Earlier in this book, I urged aspiring leaders to focus on productivity, quality, and stakeholder service measures of performance.
Measurement is a precursor to inspiration and credibility. Role model leaders seek to inspire those who would be led. They help followers set aggressive but doable goals. They then work with their people to help them accomplish those goals. Role model leaders in so doing will have inspired their people to believe they can accomplish much; moreover, those people will perceive as fair the demands being placed on them. When the measurable goals have been achieved, the role model leaders' credibility and trustworthiness will have been enhanced. Role model leaders who set the direction for change, challenge their people to be accountable, help them set aggressive implementation plans and goals, and help them achieve measurable goals, will have grown their “emotional bank account” with their followers and will be perceived as inluential and inspirational leaders.
Finally, it is important that leaders regularly review the actions and results of the various groups, teams, and individuals working on strategic projects and subprojects. These “operational reviews” are opportunities for the leaders and the people in the work unit or project to communicate, to learn, and to receive feedback on their actions and results. Each operational review has an expected result, one that is often a new direction.

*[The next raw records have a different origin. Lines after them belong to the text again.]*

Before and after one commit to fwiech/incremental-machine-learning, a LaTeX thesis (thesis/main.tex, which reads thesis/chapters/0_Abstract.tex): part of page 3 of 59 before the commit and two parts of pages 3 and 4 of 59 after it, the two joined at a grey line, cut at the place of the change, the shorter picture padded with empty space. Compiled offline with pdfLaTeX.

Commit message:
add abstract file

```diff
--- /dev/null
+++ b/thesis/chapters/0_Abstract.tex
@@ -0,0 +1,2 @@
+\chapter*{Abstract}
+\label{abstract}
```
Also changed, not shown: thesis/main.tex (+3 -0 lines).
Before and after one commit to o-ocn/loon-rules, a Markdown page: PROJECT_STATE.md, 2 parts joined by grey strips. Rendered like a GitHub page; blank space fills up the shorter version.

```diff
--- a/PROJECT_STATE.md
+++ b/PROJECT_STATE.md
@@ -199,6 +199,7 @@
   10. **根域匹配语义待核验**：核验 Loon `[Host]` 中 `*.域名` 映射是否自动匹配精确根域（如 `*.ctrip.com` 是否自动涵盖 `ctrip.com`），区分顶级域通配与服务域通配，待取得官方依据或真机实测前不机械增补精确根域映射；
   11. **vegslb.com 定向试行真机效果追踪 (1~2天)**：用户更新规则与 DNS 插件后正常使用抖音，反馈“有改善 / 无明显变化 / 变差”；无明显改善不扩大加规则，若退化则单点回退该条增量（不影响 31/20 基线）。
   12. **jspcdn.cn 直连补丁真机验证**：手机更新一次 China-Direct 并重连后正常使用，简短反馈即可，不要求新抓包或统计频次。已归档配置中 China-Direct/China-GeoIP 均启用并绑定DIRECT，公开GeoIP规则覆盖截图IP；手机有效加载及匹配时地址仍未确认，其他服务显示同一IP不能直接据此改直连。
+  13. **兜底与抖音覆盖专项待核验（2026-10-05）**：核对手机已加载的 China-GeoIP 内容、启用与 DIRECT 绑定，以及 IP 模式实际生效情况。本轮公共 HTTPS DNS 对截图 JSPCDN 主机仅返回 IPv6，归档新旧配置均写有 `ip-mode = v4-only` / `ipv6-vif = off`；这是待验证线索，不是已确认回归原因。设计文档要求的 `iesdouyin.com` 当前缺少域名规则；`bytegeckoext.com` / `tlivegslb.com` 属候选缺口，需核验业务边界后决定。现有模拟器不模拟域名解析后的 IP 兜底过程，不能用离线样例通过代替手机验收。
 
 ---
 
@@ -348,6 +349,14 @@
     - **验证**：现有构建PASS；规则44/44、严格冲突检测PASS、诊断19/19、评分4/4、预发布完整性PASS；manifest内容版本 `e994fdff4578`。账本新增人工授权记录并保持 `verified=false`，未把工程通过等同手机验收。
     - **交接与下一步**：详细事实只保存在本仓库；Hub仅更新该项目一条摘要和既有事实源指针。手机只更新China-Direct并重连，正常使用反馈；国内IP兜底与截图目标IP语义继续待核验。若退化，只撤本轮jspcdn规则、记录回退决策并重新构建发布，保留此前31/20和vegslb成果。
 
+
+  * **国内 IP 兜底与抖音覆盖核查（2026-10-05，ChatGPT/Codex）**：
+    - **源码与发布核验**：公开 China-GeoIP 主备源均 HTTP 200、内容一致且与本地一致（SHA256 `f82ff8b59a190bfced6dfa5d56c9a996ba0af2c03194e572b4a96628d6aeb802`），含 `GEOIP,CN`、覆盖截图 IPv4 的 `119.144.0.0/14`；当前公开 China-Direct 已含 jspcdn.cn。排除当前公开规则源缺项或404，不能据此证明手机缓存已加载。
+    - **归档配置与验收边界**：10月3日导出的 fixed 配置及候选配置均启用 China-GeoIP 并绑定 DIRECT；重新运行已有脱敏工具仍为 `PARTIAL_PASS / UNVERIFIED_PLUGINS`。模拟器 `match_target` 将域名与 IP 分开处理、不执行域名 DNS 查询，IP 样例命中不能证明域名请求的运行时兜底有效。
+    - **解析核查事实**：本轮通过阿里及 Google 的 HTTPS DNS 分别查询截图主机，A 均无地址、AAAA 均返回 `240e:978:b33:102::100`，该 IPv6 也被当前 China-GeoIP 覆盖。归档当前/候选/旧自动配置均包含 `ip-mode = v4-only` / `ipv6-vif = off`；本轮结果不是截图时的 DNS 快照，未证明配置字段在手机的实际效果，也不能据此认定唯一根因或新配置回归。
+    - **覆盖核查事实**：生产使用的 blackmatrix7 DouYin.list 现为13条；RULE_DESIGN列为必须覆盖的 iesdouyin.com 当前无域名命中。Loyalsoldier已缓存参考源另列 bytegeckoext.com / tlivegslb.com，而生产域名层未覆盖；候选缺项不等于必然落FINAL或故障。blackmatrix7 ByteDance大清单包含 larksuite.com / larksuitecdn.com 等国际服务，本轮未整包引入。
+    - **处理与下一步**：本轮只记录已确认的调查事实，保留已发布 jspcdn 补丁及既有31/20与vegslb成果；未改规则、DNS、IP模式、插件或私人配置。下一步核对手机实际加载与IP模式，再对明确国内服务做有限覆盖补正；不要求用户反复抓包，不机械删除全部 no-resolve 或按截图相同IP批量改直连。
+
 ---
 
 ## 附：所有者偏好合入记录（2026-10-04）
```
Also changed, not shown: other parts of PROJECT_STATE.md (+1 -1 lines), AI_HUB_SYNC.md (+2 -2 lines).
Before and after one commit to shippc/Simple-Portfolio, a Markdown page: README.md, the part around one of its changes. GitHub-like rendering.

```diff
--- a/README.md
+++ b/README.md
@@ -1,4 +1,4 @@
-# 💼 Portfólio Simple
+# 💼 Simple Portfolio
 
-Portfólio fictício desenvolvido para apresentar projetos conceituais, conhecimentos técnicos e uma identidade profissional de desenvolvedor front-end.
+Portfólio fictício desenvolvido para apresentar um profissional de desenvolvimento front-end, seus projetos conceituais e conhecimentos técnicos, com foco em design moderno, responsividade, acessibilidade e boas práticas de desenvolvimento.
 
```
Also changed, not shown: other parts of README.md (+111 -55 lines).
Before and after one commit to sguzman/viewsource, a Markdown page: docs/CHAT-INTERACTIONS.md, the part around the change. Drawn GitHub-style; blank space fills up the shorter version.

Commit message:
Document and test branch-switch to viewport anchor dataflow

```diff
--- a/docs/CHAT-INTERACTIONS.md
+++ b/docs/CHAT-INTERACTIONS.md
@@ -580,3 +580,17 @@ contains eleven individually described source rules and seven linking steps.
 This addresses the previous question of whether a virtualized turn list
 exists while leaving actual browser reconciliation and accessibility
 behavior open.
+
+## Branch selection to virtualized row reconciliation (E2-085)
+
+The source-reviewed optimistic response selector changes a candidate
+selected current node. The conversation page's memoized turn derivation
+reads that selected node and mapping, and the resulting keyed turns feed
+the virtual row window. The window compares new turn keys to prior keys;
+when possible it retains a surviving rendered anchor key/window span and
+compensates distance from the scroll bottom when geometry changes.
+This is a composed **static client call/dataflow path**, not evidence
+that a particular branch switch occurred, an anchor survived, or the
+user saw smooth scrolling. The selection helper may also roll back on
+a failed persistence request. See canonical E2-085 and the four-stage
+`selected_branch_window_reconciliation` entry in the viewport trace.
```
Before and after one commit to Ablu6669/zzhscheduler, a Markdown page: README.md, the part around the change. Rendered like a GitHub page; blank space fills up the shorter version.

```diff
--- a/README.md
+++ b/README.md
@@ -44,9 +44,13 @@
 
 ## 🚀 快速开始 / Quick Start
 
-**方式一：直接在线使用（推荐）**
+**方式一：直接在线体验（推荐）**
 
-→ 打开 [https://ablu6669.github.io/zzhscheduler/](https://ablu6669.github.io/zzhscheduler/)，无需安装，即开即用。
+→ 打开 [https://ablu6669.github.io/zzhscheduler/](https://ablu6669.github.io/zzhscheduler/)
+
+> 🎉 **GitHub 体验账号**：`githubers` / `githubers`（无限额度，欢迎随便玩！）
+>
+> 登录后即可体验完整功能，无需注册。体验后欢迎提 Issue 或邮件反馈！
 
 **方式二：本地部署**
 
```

And importantly, each one meets the needs of the individuals who are seeking feedback on the importance of their contributions.
Linking People's Work with Their Lives
The target here is to have individuals working with high energy and spirit to add value to a high-performance work system. Role model leaders inluence their employees to dedicate that mental and emotional energy to their work. The employees will perceive this as fair when they sense that the organization understands that they have a life outside the organization – a
life, moreover, with its own values. So a high-performance work system will develop ways to honour that reality. This is yet another virtue that the organization needs to develop.
A conventional organization acknowledges its employees' lives outside the organization by providing “beneits.” It makes these contributions in the form of health and insurance plans, vacation time, memberships in recreational clubs, and so on. High-performance work systems fully acknowledge that people need time and energy for personal needs. They provide beneits that add value for the business and for the employee. These beneits establish a more seamless boundary between work and life, and they often allow individuals to develop capability and competence. Some examples:
• Providing new technology – updating home personal computers, PDAs,
and so on.
• Providing opportunities, funding, and time for employees to attend university, college, and various courses where new capabilities can be learned. These need not be related to roles within the company.
• Making a commitment to promote from within the organization rather than from outside the organization.
The role model leader will seek many different approaches to providing opportunities for reciprocal maintenance between the employee and the business organization. Innovative ways to do “the right thing” as perceived by individuals often link personal values with organizational ones. Put another way, a high-performance work system links employees' goals to the organization's future-state goals. By contrast, a conventional organization offers beneits that are linked to short-term, controlling goals.